President Boni Yayi will be seeking a second term in the vote, with the former banker who promised a crack down on corruption when he entered office in 2006 now under fire over a Ponzi scheme that robbed thousands of their savings.

The election in the former French colony perhaps best known as the heartland of voodoo also follows heavy flooding last year that the United Nations says affected some 680 000 people.

A range of issues led to two postponements of the ballot, including electoral officials' failure to deliver voter cards on time as well as designate and train polling station agents.

February 27 was the initial election date, which was twice pushed back one week.

But it was the electoral roll that drew the most controversy, with the country of 9.2 million people employing an electronic voter list using biometric fingerprinting for the first time.

The opposition alleged that more than a million people were left off the list, while others said the figure was much lower. Police fired tear gas to break up an opposition protest over the issue late last month.

Electoral officials said this week they identified nearly 300 000 people who had sought to register but were unable to do so and began an operation to sign them up on Wednesday. The process was to be wrapped up on Thursday.

The mop-up registration period has drawn criticism from those who say the amount of people allowed to sign up should be higher.

Strong challenge

Despite such issues as well as persistent corruption, Benin politics is seen as having advanced significantly over the last two decades.

Dictator-turned-president Mathieu Kerekou's Marxist rule in the 1970s and 80s led to Benin instituting multiparty democracy in 1990. The 2006 election won by Yayi was generally viewed as free and fair by international observers.

Yayi faces a strong challenge from veteran politician Adrien Houngbedji, backed by many of the country's traditional political elites.

A third candidate, former IMF official Abdoulaye Bio Tchane, could be a spoiler in the race that features 14 contenders. If no candidate scores an absolute majority, a second round will be held two weeks later.

The election has been seen as a battle between old and new generations, with Yayi, 58, viewed as a symbol of change when he took 75% of the vote in 2006's runoff, when he also faced Houngbedji, 69.

However, corruption allegations against him have provided an opening for a potential return by the older generation represented by Houngbedji, who has competed in every presidential race since multiparty democracy began.

"Houngbedji's camp knows that their future is at stake in these elections," said Malick Gomina, head of the Fraternite media group.

"If they lose, it's the political death of an entire generation of politicians who have always been in power and who want to remain there."

Special attention

Yayi, an economist who worked at the Central Bank of West African States, has had anything but a smooth ride during his first five-year term.

He has been hit by a series of corruption scandals, most prominently involving an alleged Ponzi scheme by a firm he was accused of assisting.
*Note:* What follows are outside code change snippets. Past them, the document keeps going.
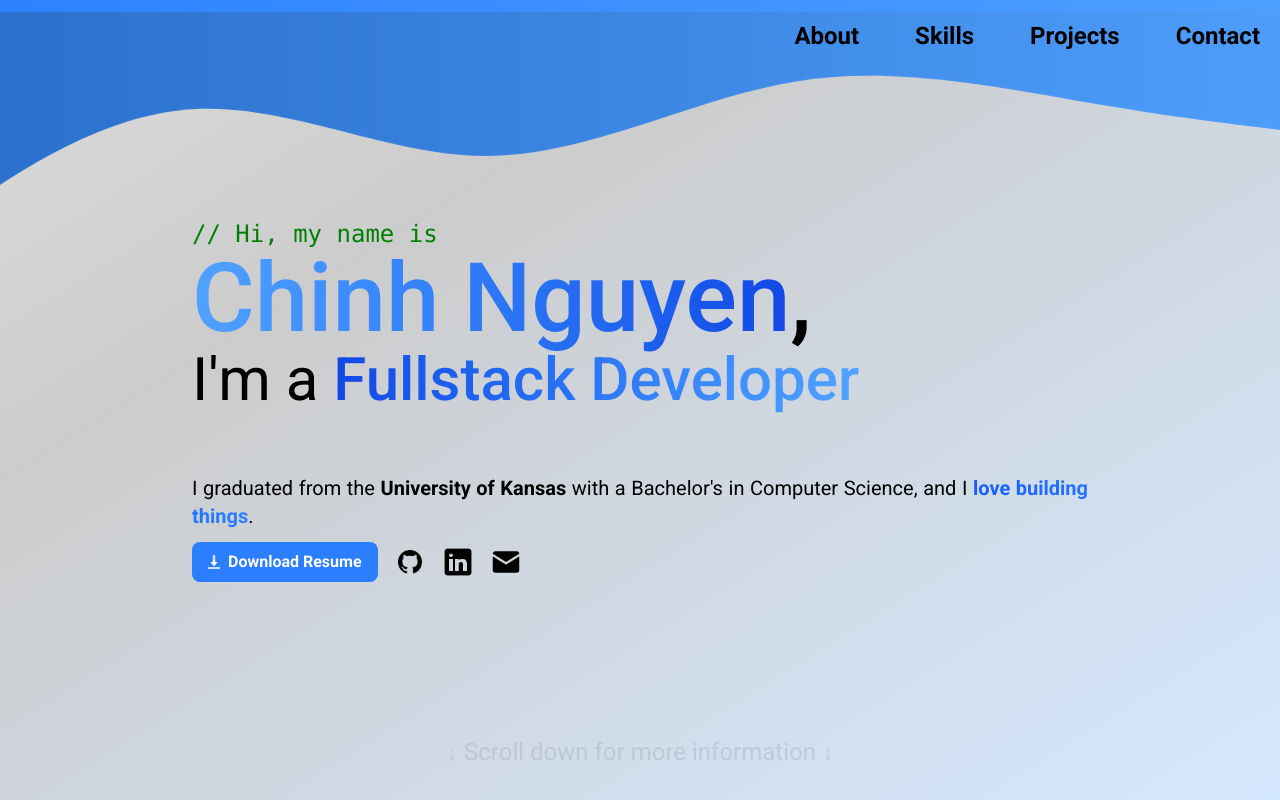
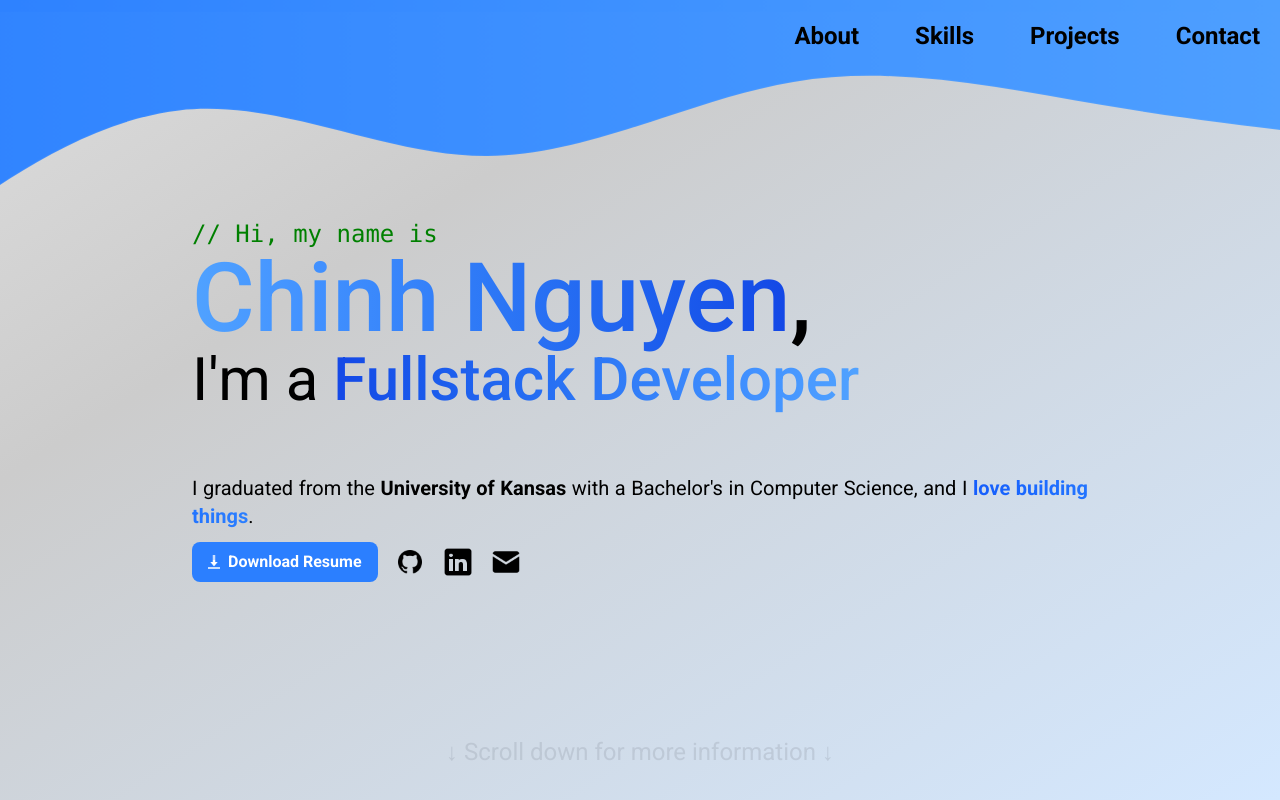
Before and after one commit to NguyenHChinh/nguyenhchinh.github.io, a React (Vite) app: page / in a window 1280 px wide. Shown: the top 800 px of the page. Built offline with nearby package versions, Linux system fonts and the light colour scheme.

Commit message:
style: update wave gradient color for improved visual appeal

```diff
--- a/src/App.jsx
+++ b/src/App.jsx
@@ -218,7 +218,7 @@ function App() {
             >
               <defs>
                 <linearGradient id="waveGradient" x1="0%" y1="0%" x2="100%" y2="0%">
-                  <stop offset="0%" stopColor="#296cc9" />
+                  <stop offset="0%" stopColor="#2e82ff" />
                   <stop offset="100%" stopColor="#51a2ff" />
                 </linearGradient>
               </defs>
```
The scheme, reminiscent of the Bernard Madoff scandal in the United States, left scores of people in financial ruin and prompted calls for Yayi to be tried for allegedly favouring the company, ICC Services. Yayi denies any wrongdoing.

Victims say government officials endorsed the company and signaled that its promises of lavish returns were legitimate by giving it special attention, including appearing with its management on television.
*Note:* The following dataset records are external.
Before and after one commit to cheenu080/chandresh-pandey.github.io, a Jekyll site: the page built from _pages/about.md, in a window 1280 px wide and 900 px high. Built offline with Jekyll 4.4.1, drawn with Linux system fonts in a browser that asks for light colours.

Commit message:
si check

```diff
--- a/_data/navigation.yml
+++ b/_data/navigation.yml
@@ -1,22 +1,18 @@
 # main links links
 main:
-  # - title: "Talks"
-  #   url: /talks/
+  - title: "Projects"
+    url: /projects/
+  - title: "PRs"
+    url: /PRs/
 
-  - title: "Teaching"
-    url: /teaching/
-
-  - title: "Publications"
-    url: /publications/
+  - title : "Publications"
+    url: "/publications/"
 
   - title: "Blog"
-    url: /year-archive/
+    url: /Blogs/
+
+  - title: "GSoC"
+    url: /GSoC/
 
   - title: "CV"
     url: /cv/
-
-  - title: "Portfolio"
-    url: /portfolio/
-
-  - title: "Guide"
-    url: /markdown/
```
Besides that, Benin was the hardest-hit by devastating West African flooding last year, according to the United Nations.

In Benin alone, floods destroyed 55 000 homes, killed tens of thousands of livestock and affected some 680 000 people, the UN said. At least 46 people were reported dead.

Yayi, however, has also won plaudits for certain efforts aimed at helping the country's poor, including a vast microcredit programme.